Records to use: Begin

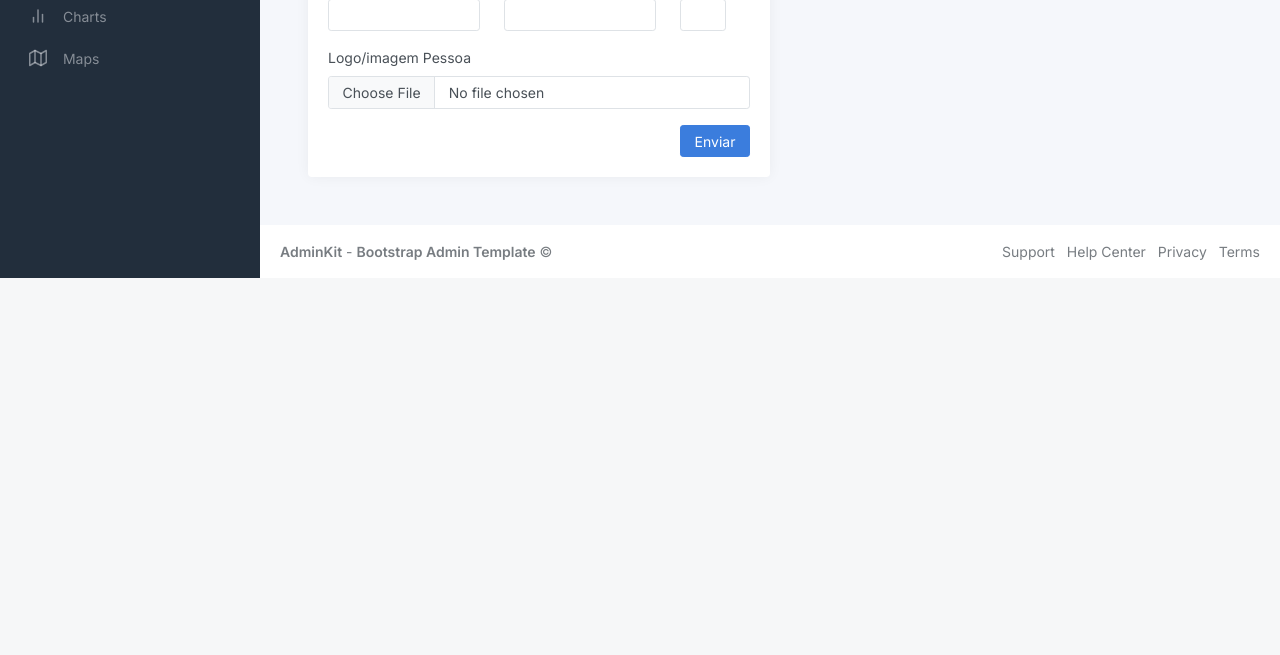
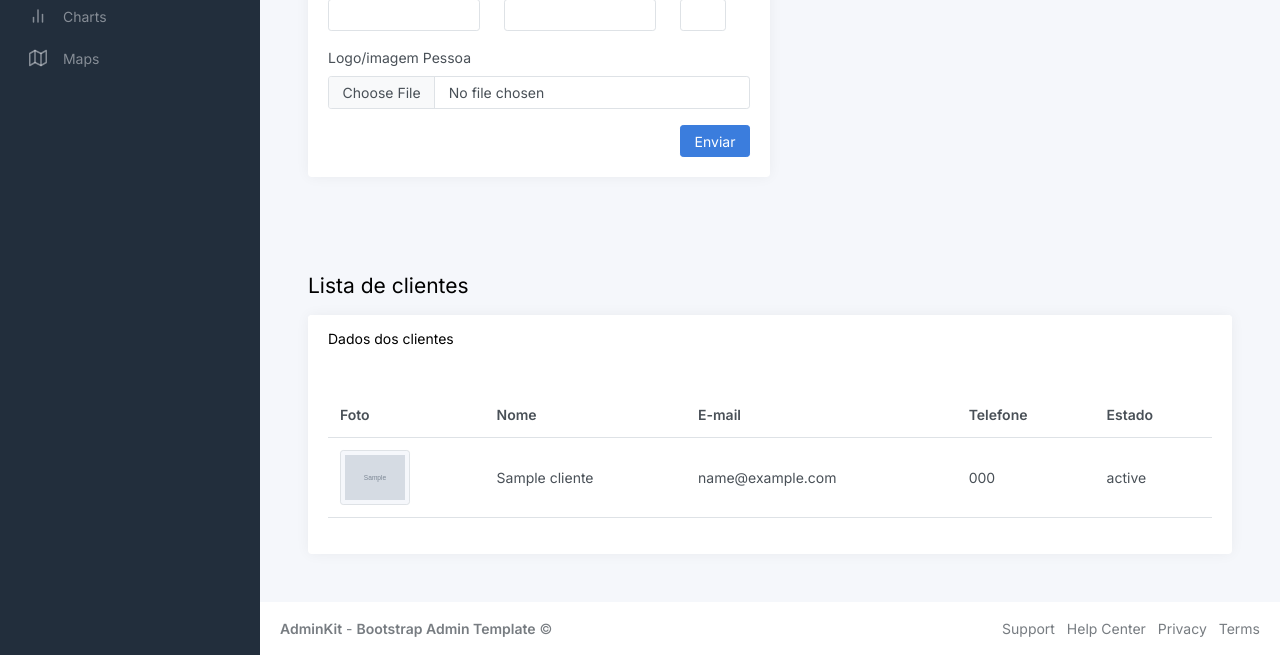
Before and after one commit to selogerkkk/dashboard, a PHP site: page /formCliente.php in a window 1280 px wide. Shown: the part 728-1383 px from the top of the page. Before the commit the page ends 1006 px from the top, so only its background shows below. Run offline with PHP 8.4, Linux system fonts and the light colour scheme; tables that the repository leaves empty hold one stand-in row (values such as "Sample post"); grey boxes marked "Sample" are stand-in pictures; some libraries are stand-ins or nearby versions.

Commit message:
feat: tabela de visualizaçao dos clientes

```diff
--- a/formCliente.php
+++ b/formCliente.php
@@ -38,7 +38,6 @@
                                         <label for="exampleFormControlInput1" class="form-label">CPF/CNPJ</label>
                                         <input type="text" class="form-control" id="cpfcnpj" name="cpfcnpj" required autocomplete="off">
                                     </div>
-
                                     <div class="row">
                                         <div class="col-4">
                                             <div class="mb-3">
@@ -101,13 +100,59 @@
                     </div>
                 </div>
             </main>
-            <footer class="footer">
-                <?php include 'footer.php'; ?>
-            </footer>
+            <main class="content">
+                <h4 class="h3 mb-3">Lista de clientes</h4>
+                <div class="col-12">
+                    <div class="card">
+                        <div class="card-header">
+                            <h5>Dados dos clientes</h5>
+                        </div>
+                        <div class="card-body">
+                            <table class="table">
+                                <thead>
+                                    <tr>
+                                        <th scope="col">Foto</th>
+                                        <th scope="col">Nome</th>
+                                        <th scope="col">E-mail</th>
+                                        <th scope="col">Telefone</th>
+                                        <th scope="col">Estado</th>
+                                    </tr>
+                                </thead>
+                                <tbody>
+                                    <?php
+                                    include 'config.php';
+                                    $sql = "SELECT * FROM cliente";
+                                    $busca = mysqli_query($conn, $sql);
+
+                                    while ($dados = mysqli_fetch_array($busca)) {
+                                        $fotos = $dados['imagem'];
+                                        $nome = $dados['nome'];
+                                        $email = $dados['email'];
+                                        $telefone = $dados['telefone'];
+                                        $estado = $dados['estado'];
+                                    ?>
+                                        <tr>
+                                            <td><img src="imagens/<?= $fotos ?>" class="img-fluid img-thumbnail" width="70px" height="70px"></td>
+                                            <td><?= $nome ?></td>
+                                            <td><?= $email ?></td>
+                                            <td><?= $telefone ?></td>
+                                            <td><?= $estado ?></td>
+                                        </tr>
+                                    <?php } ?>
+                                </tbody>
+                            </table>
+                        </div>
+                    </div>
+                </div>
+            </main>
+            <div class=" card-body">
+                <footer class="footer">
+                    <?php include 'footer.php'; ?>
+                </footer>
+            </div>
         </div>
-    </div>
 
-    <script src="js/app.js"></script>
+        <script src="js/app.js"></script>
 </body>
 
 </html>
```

Records to use: End

What is needed - Copy out the data verbatim, with no pictures.

Solution to this problem -
Before and after one commit to selogerkkk/dashboard, a PHP site: page /formCliente.php in a window 1280 px wide. Shown: the part 728-1383 px from the top of the page. Before the commit the page ends 1006 px from the top, so only its background shows below. Run offline with PHP 8.4, Linux system fonts and the light colour scheme; tables that the repository leaves empty hold one stand-in row (values such as "Sample post"); grey boxes marked "Sample" are stand-in pictures; some libraries are stand-ins or nearby versions.

Commit message:
feat: tabela de visualizaçao dos clientes

```diff
--- a/formCliente.php
+++ b/formCliente.php
@@ -38,7 +38,6 @@
                                         <label for="exampleFormControlInput1" class="form-label">CPF/CNPJ</label>
                                         <input type="text" class="form-control" id="cpfcnpj" name="cpfcnpj" required autocomplete="off">
                                     </div>
-
                                     <div class="row">
                                         <div class="col-4">
                                             <div class="mb-3">
@@ -101,13 +100,59 @@
                     </div>
                 </div>
             </main>
-            <footer class="footer">
-                <?php include 'footer.php'; ?>
-            </footer>
+            <main class="content">
+                <h4 class="h3 mb-3">Lista de clientes</h4>
+                <div class="col-12">
+                    <div class="card">
+                        <div class="card-header">
+                            <h5>Dados dos clientes</h5>
+                        </div>
+                        <div class="card-body">
+                            <table class="table">
+                                <thead>
+                                    <tr>
+                                        <th scope="col">Foto</th>
+                                        <th scope="col">Nome</th>
+                                        <th scope="col">E-mail</th>
+                                        <th scope="col">Telefone</th>
+                                        <th scope="col">Estado</th>
+                                    </tr>
+                                </thead>
+                                <tbody>
+                                    <?php
+                                    include 'config.php';
+                                    $sql = "SELECT * FROM cliente";
+                                    $busca = mysqli_query($conn, $sql);
+
+                                    while ($dados = mysqli_fetch_array($busca)) {
+                                        $fotos = $dados['imagem'];
+                                        $nome = $dados['nome'];
+                                        $email = $dados['email'];
+                                        $telefone = $dados['telefone'];
+                                        $estado = $dados['estado'];
+                                    ?>
+                                        <tr>
+                                            <td><img src="imagens/<?= $fotos ?>" class="img-fluid img-thumbnail" width="70px" height="70px"></td>
+                                            <td><?= $nome ?></td>
+                                            <td><?= $email ?></td>
+                                            <td><?= $telefone ?></td>
+                                            <td><?= $estado ?></td>
+                                        </tr>
+                                    <?php } ?>
+                                </tbody>
+                            </table>
+                        </div>
+                    </div>
+                </div>
+            </main>
+            <div class=" card-body">
+                <footer class="footer">
+                    <?php include 'footer.php'; ?>
+                </footer>
+            </div>
         </div>
-    </div>
 
-    <script src="js/app.js"></script>
+        <script src="js/app.js"></script>
 </body>
 
 </html>
```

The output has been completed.